A collodion solution containing Dipex® resin was prepared as described in EXAMPLE 1. Also prepared was a control solution from flexible collodion solution without an extractant. Three extractant membranes and three control membranes were prepared on deionized water not containing any radioactive analyte. To form the membrane, an o-ring was positioned on the surface of a solution, after which 1-5 drops of the collodion solution was added. After waiting approximately 20 minutes, the o-ring was removed with the extractive membrane attached to the o-ring. This arrangement allows the membrane to have improved structural rigidity because the membrane is attached inside the loop of the o-ring and can be manipulated more easily by handling the o-ring than by handling the membrane directly.
To demonstrate the selective extraction of a radioactive analyte, 100 μl of a radioactive solution was placed on each membrane for 20 minutes. The solution was then removed and the membrane was rinsed with water. The membrane was allowed to dry and was then counted using alpha spectrometry for 90,000 seconds.
Three solutions were used to test the extractive properties of the membranes. The first ("solution 1") was 0.1 M hydrochloric acid. The second solution ("solution 2") was 4 M hydrochloric acid. The third solution ("solution 3") was a solution of sodium nitrite in 0.1 M hydrochloric acid. All three solutions had approximately 50 pCi/ml of both 242Pu and 243 Am.
The control membranes (i.e. those without any extractive ligand) did not have any appreciable activity.
An extractant membrane extracted 73% of the 242Pu and 31% 243Am from the solution 1. The membrane extracted 21% of the 242Pu and 4% of the 243Am from solution 2. The membrane extracted 28% of the 242Pu 19% of the 243Am from solution 3.
This EXAMPLE demonstrates that the relative amount of plutonium extracted from solution compared to americium can be controlled by using different concentrations of acids and other additives such as the sodium nitrite. It should be possible to exercise an even greater amount of control over the extractive properties of a membrane of this invention depending on the choice of extractant used with the collodion matrix. This EXAMPLE also shows that using a solid support for the membrane increases their utility due to the increased structural rigidity provided by the solid support
The foregoing description of the invention has been presented for purposes of illustration and description and is not intended to be exhaustive or to limit the invention to the precise form disclosed, and obviously many modifications and variations are possible in light of the above teaching.
The embodiments were chosen and described in order to best explain the principles of the invention and its practical application to thereby enable others skilled in the art to best utilize the invention in various embodiments and with various modifications as are suited to the particular use contemplated. It is intended that the scope of the invention be defined by the claims appended hereto.

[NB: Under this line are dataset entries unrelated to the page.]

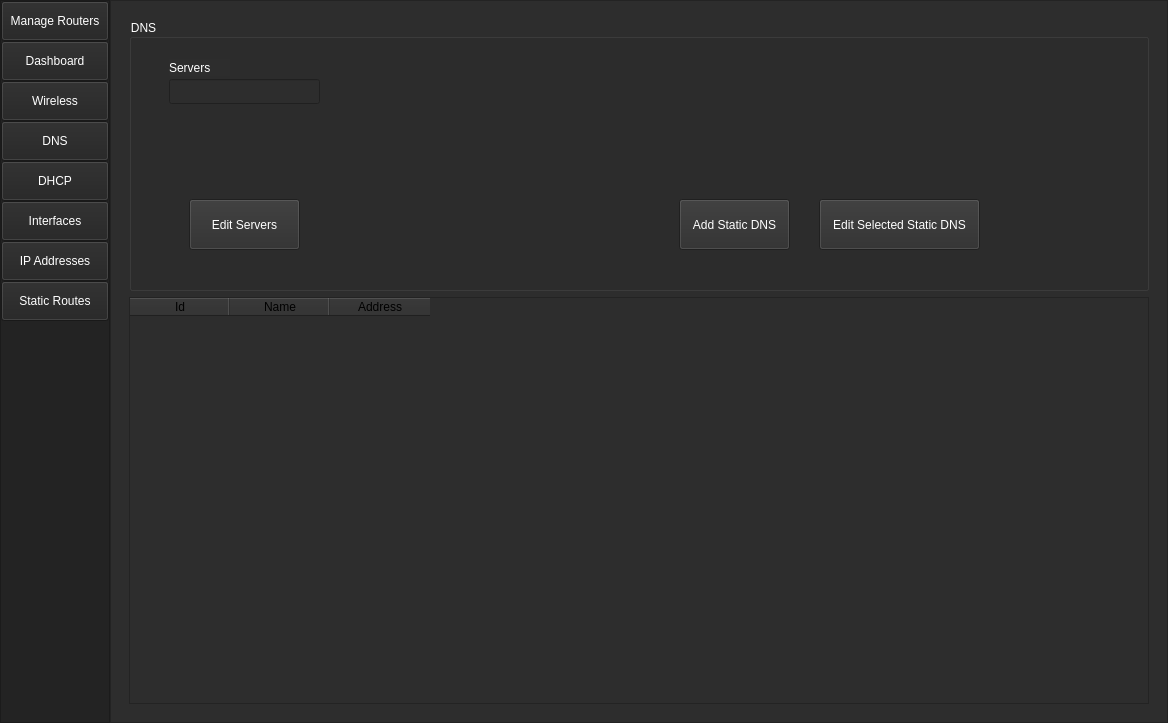
Old version of the form UI/ui_main.ui in the repository monico18/LTI-SDN-Controller.
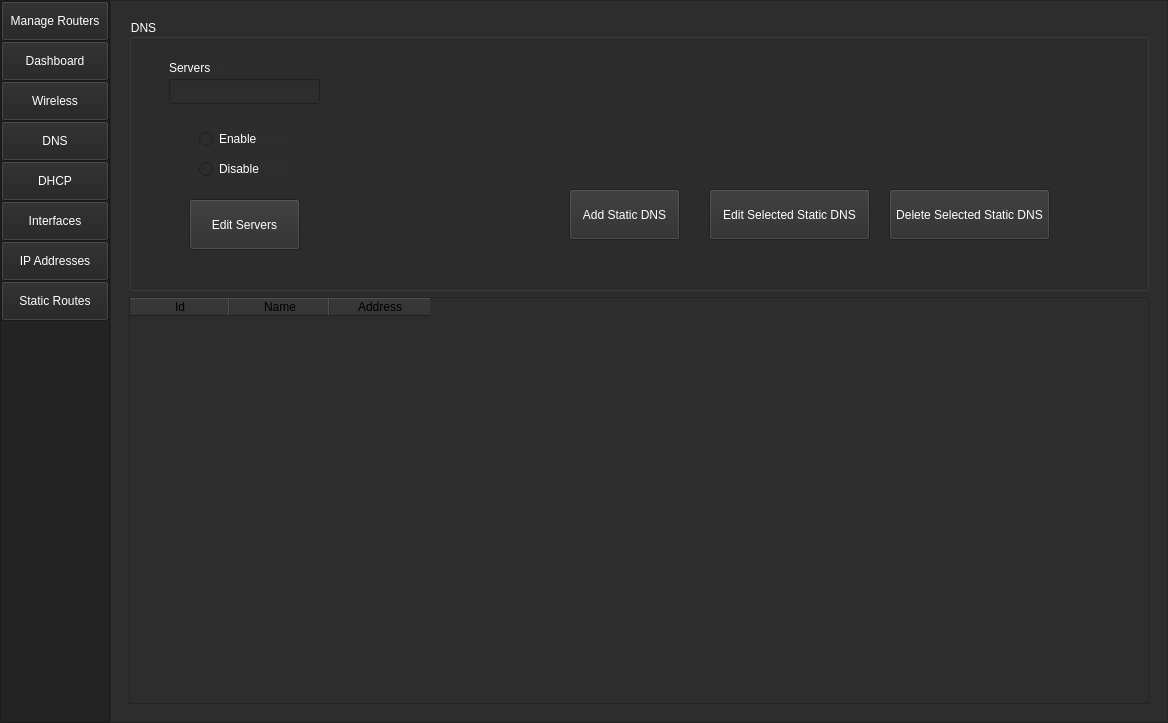
New version of the form. The open tabs and pages were chosen to show the change.

Commit message: Minor Tweaks, falta Mudar DNS e ativar ou desativar uma checkBox

Patch:
```diff
--- a/UI/ui_main.ui
+++ b/UI/ui_main.ui
@@ -5702,8 +5702,8 @@
                 <widget class="QPushButton" name="btn_add_dns">
                  <property name="geometry">
                   <rect>
-                   <x>550</x>
-                   <y>180</y>
+                   <x>440</x>
+                   <y>170</y>
                    <width>111</width>
                    <height>51</height>
                   </rect>
@@ -5833,8 +5833,8 @@
                 <widget class="QPushButton" name="btn_edit_dns">
                  <property name="geometry">
                   <rect>
-                   <x>690</x>
-                   <y>180</y>
+                   <x>580</x>
+                   <y>170</y>
                    <width>161</width>
                    <height>51</height>
                   </rect>
@@ -6471,6 +6471,399 @@
                   <string>Edit Servers</string>
                  </property>
                 </widget>
+                <widget class="QPushButton" name="btn_delete_dns">
+                 <property name="geometry">
+                  <rect>
+                   <x>760</x>
+                   <y>170</y>
+                   <width>161</width>
+                   <height>51</height>
+                  </rect>
+                 </property>
+                 <property name="palette">
+                  <palette>
+                   <active>
+                    <colorrole role="Button">
+                     <brush brushstyle="SolidPattern">
+                      <color alpha="255">
+                       <red>45</red>
+                       <green>45</green>
+                       <blue>45</blue>
+                      </color>
+                     </brush>
+                    </colorrole>
+                    <colorrole role="ButtonText">
+                     <brush brushstyle="SolidPattern">
+                      <color alpha="255">
+                       <red>255</red>
+                       <green>255</green>
+                       <blue>255</blue>
+                      </color>
+                     </brush>
+                    </colorrole>
+                    <colorrole role="Base">
+                     <brush brushstyle="SolidPattern">
+                      <color alpha="255">
+                       <red>45</red>
+                       <green>45</green>
+                       <blue>45</blue>
+                      </color>
+                     </brush>
+                    </colorrole>
+                    <colorrole role="Window">
+                     <brush brushstyle="SolidPattern">
+                      <color alpha="255">
+                       <red>45</red>
+                       <green>45</green>
+                       <blue>45</blue>
+                      </color>
+                     </brush>
+                    </colorrole>
+                   </active>
+                   <inactive>
+                    <colorrole role="Button">
+                     <brush brushstyle="SolidPattern">
+                      <color alpha="255">
+                       <red>45</red>
+                       <green>45</green>
+                       <blue>45</blue>
+                      </color>
+                     </brush>
+                    </colorrole>
+                    <colorrole role="ButtonText">
+                     <brush brushstyle="SolidPattern">
+                      <color alpha="255">
+                       <red>255</red>
+                       <green>255</green>
+                       <blue>255</blue>
+                      </color>
+                     </brush>
+                    </colorrole>
+                    <colorrole role="Base">
+                     <brush brushstyle="SolidPattern">
+                      <color alpha="255">
+                       <red>45</red>
+                       <green>45</green>
+                       <blue>45</blue>
+                      </color>
+                     </brush>
+                    </colorrole>
+                    <colorrole role="Window">
+                     <brush brushstyle="SolidPattern">
+                      <color alpha="255">
+                       <red>45</red>
+                       <green>45</green>
+                       <blue>45</blue>
+                      </color>
+                     </brush>
+                    </colorrole>
+                   </inactive>
+                   <disabled>
+                    <colorrole role="Button">
+                     <brush brushstyle="SolidPattern">
+                      <color alpha="255">
+                       <red>45</red>
+                       <green>45</green>
+                       <blue>45</blue>
+                      </color>
+                     </brush>
+                    </colorrole>
+                    <colorrole role="ButtonText">
+                     <brush brushstyle="SolidPattern">
+                      <color alpha="255">
+                       <red>120</red>
+                       <green>120</green>
+                       <blue>120</blue>
+                      </color>
+                     </brush>
+                    </colorrole>
+                    <colorrole role="Base">
+                     <brush brushstyle="SolidPattern">
+                      <color alpha="255">
+                       <red>45</red>
+                       <green>45</green>
+                       <blue>45</blue>
+                      </color>
+                     </brush>
+                    </colorrole>
+                    <colorrole role="Window">
+                     <brush brushstyle="SolidPattern">
+                      <color alpha="255">
+                       <red>45</red>
+                       <green>45</green>
+                       <blue>45</blue>
+                      </color>
+                     </brush>
+                    </colorrole>
+                   </disabled>
+                  </palette>
+                 </property>
+                 <property name="text">
+                  <string>Delete Selected Static DNS</string>
+                 </property>
+                </widget>
+                <widget class="QRadioButton" name="radio_disable">
+                 <property name="geometry">
+                  <rect>
+                   <x>70</x>
+                   <y>140</y>
+                   <width>95</width>
+                   <height>20</height>
+                  </rect>
+                 </property>
+                 <property name="palette">
+                  <palette>
+                   <active>
+                    <colorrole role="WindowText">
+                     <brush brushstyle="SolidPattern">
+                      <color alpha="255">
+                       <red>255</red>
+                       <green>255</green>
+                       <blue>255</blue>
+                      </color>
+                     </brush>
+                    </colorrole>
+                    <colorrole role="Button">
+                     <brush brushstyle="SolidPattern">
+                      <color alpha="255">
+                       <red>45</red>
+                       <green>45</green>
+                       <blue>45</blue>
+                      </color>
+                     </brush>
+                    </colorrole>
+                    <colorrole role="Base">
+                     <brush brushstyle="SolidPattern">
+                      <color alpha="255">
+                       <red>45</red>
+                       <green>45</green>
+                       <blue>45</blue>
+                      </color>
+                     </brush>
+                    </colorrole>
+                    <colorrole role="Window">
+                     <brush brushstyle="SolidPattern">
+                      <color alpha="255">
+                       <red>45</red>
+                       <green>45</green>
+                       <blue>45</blue>
+                      </color>
+                     </brush>
+                    </colorrole>
+                   </active>
+                   <inactive>
+                    <colorrole role="WindowText">
+                     <brush brushstyle="SolidPattern">
+                      <color alpha="255">
+                       <red>255</red>
+                       <green>255</green>
+                       <blue>255</blue>
+                      </color>
+                     </brush>
+                    </colorrole>
+                    <colorrole role="Button">
+                     <brush brushstyle="SolidPattern">
+                      <color alpha="255">
+                       <red>45</red>
+                       <green>45</green>
+                       <blue>45</blue>
+                      </color>
+                     </brush>
+                    </colorrole>
+                    <colorrole role="Base">
+                     <brush brushstyle="SolidPattern">
+                      <color alpha="255">
+                       <red>45</red>
+                       <green>45</green>
+                       <blue>45</blue>
+                      </color>
+                     </brush>
+                    </colorrole>
+                    <colorrole role="Window">
+                     <brush brushstyle="SolidPattern">
+                      <color alpha="255">
+                       <red>45</red>
+                       <green>45</green>
+                       <blue>45</blue>
+                      </color>
+                     </brush>
+                    </colorrole>
+                   </inactive>
+                   <disabled>
+                    <colorrole role="WindowText">
+                     <brush brushstyle="SolidPattern">
+                      <color alpha="255">
+                       <red>120</red>
+                       <green>120</green>
+                       <blue>120</blue>
+                      </color>
+                     </brush>
+                    </colorrole>
+                    <colorrole role="Button">
+                     <brush brushstyle="SolidPattern">
+                      <color alpha="255">
+                       <red>45</red>
+                       <green>45</green>
+                       <blue>45</blue>
+                      </color>
+                     </brush>
+                    </colorrole>
+                    <colorrole role="Base">
+                     <brush brushstyle="SolidPattern">
+                      <color alpha="255">
+                       <red>45</red>
+                       <green>45</green>
+                       <blue>45</blue>
+                      </color>
+                     </brush>
+                    </colorrole>
+                    <colorrole role="Window">
+                     <brush brushstyle="SolidPattern">
+                      <color alpha="255">
+                       <red>45</red>
+                       <green>45</green>
+                       <blue>45</blue>
+                      </color>
+                     </brush>
+                    </colorrole>
+                   </disabled>
+                  </palette>
+                 </property>
+                 <property name="text">
+                  <string>Disable</string>
+                 </property>
+                </widget>
+                <widget class="QRadioButton" name="radio_enable">
+                 <property name="geometry">
+                  <rect>
+                   <x>70</x>
+                   <y>110</y>
+                   <width>95</width>
+                   <height>20</height>
+                  </rect>
+                 </property>
+                 <property name="palette">
+                  <palette>
+                   <active>
+                    <colorrole role="WindowText">
+                     <brush brushstyle="SolidPattern">
+                      <color alpha="255">
+                       <red>255</red>
+                       <green>255</green>
+                       <blue>255</blue>
+                      </color>
+                     </brush>
+                    </colorrole>
+                    <colorrole role="Button">
+                     <brush brushstyle="SolidPattern">
+                      <color alpha="255">
+                       <red>45</red>
+                       <green>45</green>
+                       <blue>45</blue>
+                      </color>
+                     </brush>
+                    </colorrole>
+                    <colorrole role="Base">
+                     <brush brushstyle="SolidPattern">
+                      <color alpha="255">
+                       <red>45</red>
+                       <green>45</green>
+                       <blue>45</blue>
+                      </color>
+                     </brush>
+                    </colorrole>
+                    <colorrole role="Window">
+                     <brush brushstyle="SolidPattern">
+                      <color alpha="255">
+                       <red>45</red>
+                       <green>45</green>
+                       <blue>45</blue>
+                      </color>
+                     </brush>
+                    </colorrole>
+                   </active>
+                   <inactive>
+                    <colorrole role="WindowText">
+                     <brush brushstyle="SolidPattern">
+                      <color alpha="255">
+                       <red>255</red>
+                       <green>255</green>
+                       <blue>255</blue>
+                      </color>
+                     </brush>
+                    </colorrole>
+                    <colorrole role="Button">
+                     <brush brushstyle="SolidPattern">
+                      <color alpha="255">
+                       <red>45</red>
+                       <green>45</green>
+                       <blue>45</blue>
+                      </color>
+                     </brush>
+                    </colorrole>
+                    <colorrole role="Base">
+                     <brush brushstyle="SolidPattern">
+                      <color alpha="255">
+                       <red>45</red>
+                       <green>45</green>
+                       <blue>45</blue>
+                      </color>
+                     </brush>
+                    </colorrole>
+                    <colorrole role="Window">
+                     <brush brushstyle="SolidPattern">
+                      <color alpha="255">
+                       <red>45</red>
+                       <green>45</green>
+                       <blue>45</blue>
+                      </color>
+                     </brush>
+                    </colorrole>
+                   </inactive>
+                   <disabled>
+                    <colorrole role="WindowText">
+                     <brush brushstyle="SolidPattern">
+                      <color alpha="255">
+                       <red>120</red>
+                       <green>120</green>
+                       <blue>120</blue>
+                      </color>
+                     </brush>
+                    </colorrole>
+                    <colorrole role="Button">
+                     <brush brushstyle="SolidPattern">
+                      <color alpha="255">
+                       <red>45</red>
+                       <green>45</green>
+                       <blue>45</blue>
+                      </color>
+                     </brush>
+                    </colorrole>
+                    <colorrole role="Base">
+                     <brush brushstyle="SolidPattern">
+                      <color alpha="255">
+                       <red>45</red>
+                       <green>45</green>
+                       <blue>45</blue>
+                      </color>
+                     </brush>
+                    </colorrole>
+                    <colorrole role="Window">
+                     <brush brushstyle="SolidPattern">
+                      <color alpha="255">
+                       <red>45</red>
+                       <green>45</green>
+                       <blue>45</blue>
+                      </color>
+                     </brush>
+                    </colorrole>
+                   </disabled>
+                  </palette>
+                 </property>
+                 <property name="text">
+                  <string>Enable</string>
+                 </property>
+                </widget>
                </widget>
               </item>
               <item>
```
The commit also changes 5 other files.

Patent applications by Dominic S. Peterson, Los Alamos, NM US
Patent applications by Los Alamos National Security, LLC
Patent applications in class INCLUDING USE OF RADIOACTIVE PROPERTIES
Patent applications in all subclasses INCLUDING USE OF RADIOACTIVE PROPERTIES